One of the marvelous tales I discovered was The Great Mr. Berry of Cahir Tyrone. The traditional folktale is much the same as the book. However, since it blatantly takes place after the Middle Ages ended, I never was able to use it in the SCA.
Fortunately, a good tale is never forgotten, and now twenty-odd years later, I’ve given it another crack.
The story starts in the Irish town of Baile with a fireside recounting of the time Lord Oisin defended the village against Viking raiders who attempted to abscond with his cows. As the legend goes, Oisin’s spirit still dwells within the ruins of his great castle, Cahir Mullach.
It’s now the end of the Revolutionary War in America, and thousands of redcoats return to Ireland in defeat, Michael Snodgrass among them. He marches across Ireland, a trek that takes him through Baile, where Mr. Terry plans to sell his cows, evict his tenants, and raise sheep.
Mr. Terry’s also the billetmaster, and he sends poor Michael to be quartered in the ruins of Cahir Mullach. The king’s law is clear that any subject must make welcome a soldier who holds an official billet in hand… and that includes a subject now eight hundred years dead.
I thoroughly enjoyed this book for a whole bunch of reasons. Despite being a work of fiction, it’s well-researched and sprinkled with details that bring authenticity to both of the book’s settings – America at the end of the Revolutionary War and the rural Irish village of Baile.
The point of view is shared by a number of wonderfully rounded characters with distinct voices and personalities. Relationships feel genuine and are recognizable to anyone living in a small community where differences are dealt with peaceably and according to custom. The story has a load of warm humor amongst some darker moments. Beyond the tragedy of war, there’s minimal violence, just ordinary villagers going about their day and experiencing extraordinary events.

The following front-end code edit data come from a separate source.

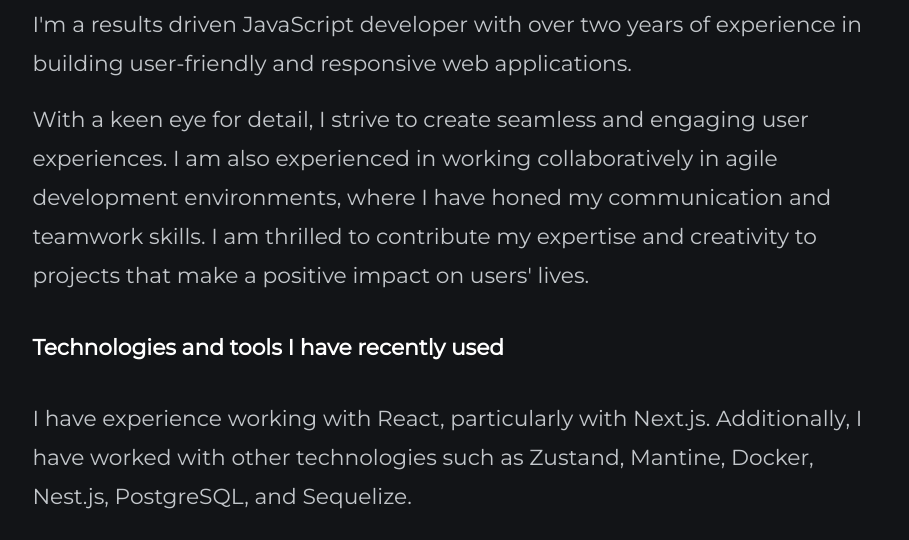
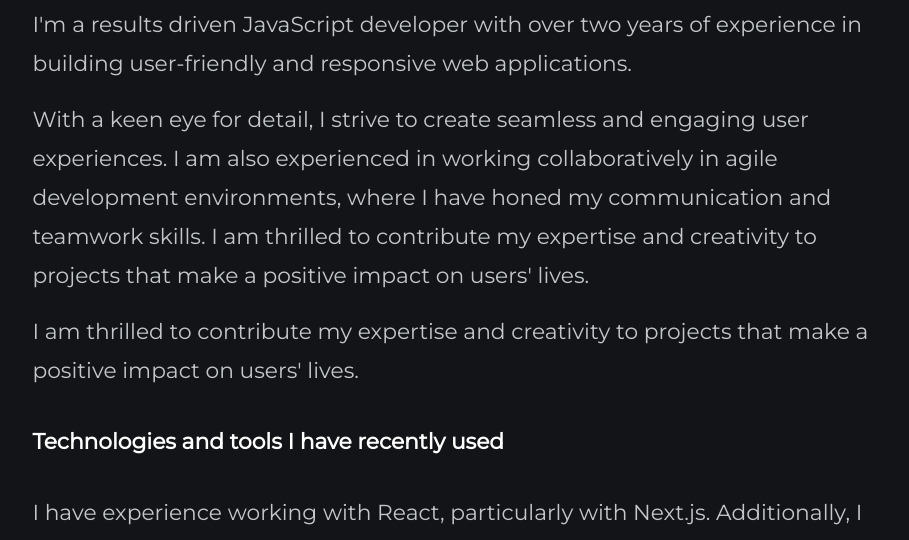
Before and after one commit to Dalfonzo/dap-portfolio, an Eleventy site: page src/index.njk in a window 1280 px wide. Shown: the part 238-778 px from the top of the page, without its empty margins (178-1087 px from the left). Built offline with nearby package versions, Linux system fonts and the light colour scheme; Eleventy itself is replaced by a stand-in of ours; files that its build step writes are made by us from their sources.

Commit message:
Minor change

```diff
--- a/src/index.njk
+++ b/src/index.njk
@@ -11,6 +11,10 @@
   <br/>
   <p class='about__text'>
     With a keen eye for detail, I strive to create seamless and engaging user experiences. I am also experienced in working collaboratively in agile development environments, where I have honed my communication and teamwork skills. I am thrilled to contribute my expertise and creativity to projects that make a positive impact on users' lives.
+  </p>
+  <br/>
+  <p class='about__text'>
+    I am thrilled to contribute my expertise and creativity to projects that make a positive impact on users' lives.
   </p>
   <br/> <br/>
   <p class='about__text'>
```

The main character Michael Snodgrass carries most of the story. It was interesting reading about the Revolutionary War from the point of view of an Irish redcoat who had no stake in the conflict other than to stay alive. Michael has a true heart and guileless nature that’s endearing.
What I loved best about the story, and where Callahan truly shines, is in the authentic voices of the narration and characters. I read many parts of this story aloud just to bask in the lilt of the language.
The souls of his shoes were so worn that every chunk of gravel in the road seemed to take time out of its busy day to introduce itself personally to the feet of one Corporal Snodgrass.
Granny Collins had been laying out gifts of buttered leeks, biscuits, and milk by a hole in the old castle wall for the “good folk” of the hill. And kind as the father was, she’d no intention of abusing his good graces with her less than Catholic ways. But Christian or no, it was always best to be on the good side of fairies, lest children start coming up missing in the town.
The first chapter of the book is a long one and recounts the tale of Cahir Mullach in a more stylized voice. After that, the book transitions to the “modern” 18th century and the pace picks up. The book suffered from poor editing, but that appears to have been corrected by the author.
A delightful read that I recommend to all ages, and particularly to those who love myths, legends, and tales full of personality.
A final note: Clayton has written across several genres. Though he writes primarily space opera, he also has a historical spy novel and non-fiction book: Armed Professions: A Writer’s Guide that I’ve referred to many times.